EXTRACTED RECORDS:
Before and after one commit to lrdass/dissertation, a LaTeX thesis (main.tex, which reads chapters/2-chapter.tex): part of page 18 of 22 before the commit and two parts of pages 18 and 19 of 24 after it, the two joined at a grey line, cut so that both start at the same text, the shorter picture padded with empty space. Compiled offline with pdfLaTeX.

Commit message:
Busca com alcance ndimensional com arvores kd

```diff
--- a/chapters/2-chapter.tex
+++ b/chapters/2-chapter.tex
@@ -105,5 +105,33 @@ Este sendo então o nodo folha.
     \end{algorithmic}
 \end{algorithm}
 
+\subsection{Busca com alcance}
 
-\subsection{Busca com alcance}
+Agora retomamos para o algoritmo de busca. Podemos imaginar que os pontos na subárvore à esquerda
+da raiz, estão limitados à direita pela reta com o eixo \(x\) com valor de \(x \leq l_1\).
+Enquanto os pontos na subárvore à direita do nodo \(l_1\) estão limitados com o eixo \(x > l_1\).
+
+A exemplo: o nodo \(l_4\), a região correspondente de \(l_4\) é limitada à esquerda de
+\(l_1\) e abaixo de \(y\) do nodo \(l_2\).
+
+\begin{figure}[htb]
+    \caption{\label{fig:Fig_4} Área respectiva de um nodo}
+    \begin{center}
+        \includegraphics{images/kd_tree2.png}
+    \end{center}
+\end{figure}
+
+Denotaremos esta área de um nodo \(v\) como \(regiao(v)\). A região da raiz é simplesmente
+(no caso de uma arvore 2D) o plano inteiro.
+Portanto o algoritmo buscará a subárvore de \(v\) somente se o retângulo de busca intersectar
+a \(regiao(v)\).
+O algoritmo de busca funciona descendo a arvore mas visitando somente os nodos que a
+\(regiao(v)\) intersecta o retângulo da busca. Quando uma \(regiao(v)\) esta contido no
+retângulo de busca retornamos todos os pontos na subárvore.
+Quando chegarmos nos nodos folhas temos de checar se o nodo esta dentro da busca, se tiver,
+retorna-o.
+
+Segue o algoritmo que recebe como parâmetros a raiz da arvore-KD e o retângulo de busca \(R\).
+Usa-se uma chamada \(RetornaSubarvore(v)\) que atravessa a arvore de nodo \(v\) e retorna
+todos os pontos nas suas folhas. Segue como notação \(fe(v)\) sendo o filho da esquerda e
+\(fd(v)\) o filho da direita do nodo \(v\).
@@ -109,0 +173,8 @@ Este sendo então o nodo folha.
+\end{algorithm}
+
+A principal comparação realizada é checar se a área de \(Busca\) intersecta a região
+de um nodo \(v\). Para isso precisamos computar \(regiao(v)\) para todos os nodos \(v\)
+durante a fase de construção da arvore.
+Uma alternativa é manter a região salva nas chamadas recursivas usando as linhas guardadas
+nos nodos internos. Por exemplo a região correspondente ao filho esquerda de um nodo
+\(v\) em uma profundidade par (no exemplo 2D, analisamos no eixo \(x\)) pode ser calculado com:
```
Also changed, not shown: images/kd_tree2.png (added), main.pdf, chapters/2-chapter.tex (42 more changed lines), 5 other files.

INSTRUCTIONS FOR THE TASK: Every entry above should be retyped exactly as it appears.

OUTPUT BELOW:
Before and after one commit to lrdass/dissertation, a LaTeX thesis (main.tex, which reads chapters/2-chapter.tex): part of page 18 of 22 before the commit and two parts of pages 18 and 19 of 24 after it, the two joined at a grey line, cut so that both start at the same text, the shorter picture padded with empty space. Compiled offline with pdfLaTeX.

Commit message:
Busca com alcance ndimensional com arvores kd

```diff
--- a/chapters/2-chapter.tex
+++ b/chapters/2-chapter.tex
@@ -105,5 +105,33 @@ Este sendo então o nodo folha.
     \end{algorithmic}
 \end{algorithm}
 
+\subsection{Busca com alcance}
 
-\subsection{Busca com alcance}
+Agora retomamos para o algoritmo de busca. Podemos imaginar que os pontos na subárvore à esquerda
+da raiz, estão limitados à direita pela reta com o eixo \(x\) com valor de \(x \leq l_1\).
+Enquanto os pontos na subárvore à direita do nodo \(l_1\) estão limitados com o eixo \(x > l_1\).
+
+A exemplo: o nodo \(l_4\), a região correspondente de \(l_4\) é limitada à esquerda de
+\(l_1\) e abaixo de \(y\) do nodo \(l_2\).
+
+\begin{figure}[htb]
+    \caption{\label{fig:Fig_4} Área respectiva de um nodo}
+    \begin{center}
+        \includegraphics{images/kd_tree2.png}
+    \end{center}
+\end{figure}
+
+Denotaremos esta área de um nodo \(v\) como \(regiao(v)\). A região da raiz é simplesmente
+(no caso de uma arvore 2D) o plano inteiro.
+Portanto o algoritmo buscará a subárvore de \(v\) somente se o retângulo de busca intersectar
+a \(regiao(v)\).
+O algoritmo de busca funciona descendo a arvore mas visitando somente os nodos que a
+\(regiao(v)\) intersecta o retângulo da busca. Quando uma \(regiao(v)\) esta contido no
+retângulo de busca retornamos todos os pontos na subárvore.
+Quando chegarmos nos nodos folhas temos de checar se o nodo esta dentro da busca, se tiver,
+retorna-o.
+
+Segue o algoritmo que recebe como parâmetros a raiz da arvore-KD e o retângulo de busca \(R\).
+Usa-se uma chamada \(RetornaSubarvore(v)\) que atravessa a arvore de nodo \(v\) e retorna
+todos os pontos nas suas folhas. Segue como notação \(fe(v)\) sendo o filho da esquerda e
+\(fd(v)\) o filho da direita do nodo \(v\).
@@ -109,0 +173,8 @@ Este sendo então o nodo folha.
+\end{algorithm}
+
+A principal comparação realizada é checar se a área de \(Busca\) intersecta a região
+de um nodo \(v\). Para isso precisamos computar \(regiao(v)\) para todos os nodos \(v\)
+durante a fase de construção da arvore.
+Uma alternativa é manter a região salva nas chamadas recursivas usando as linhas guardadas
+nos nodos internos. Por exemplo a região correspondente ao filho esquerda de um nodo
+\(v\) em uma profundidade par (no exemplo 2D, analisamos no eixo \(x\)) pode ser calculado com:
```
Also changed, not shown: images/kd_tree2.png (added), main.pdf, chapters/2-chapter.tex (42 more changed lines), 5 other files.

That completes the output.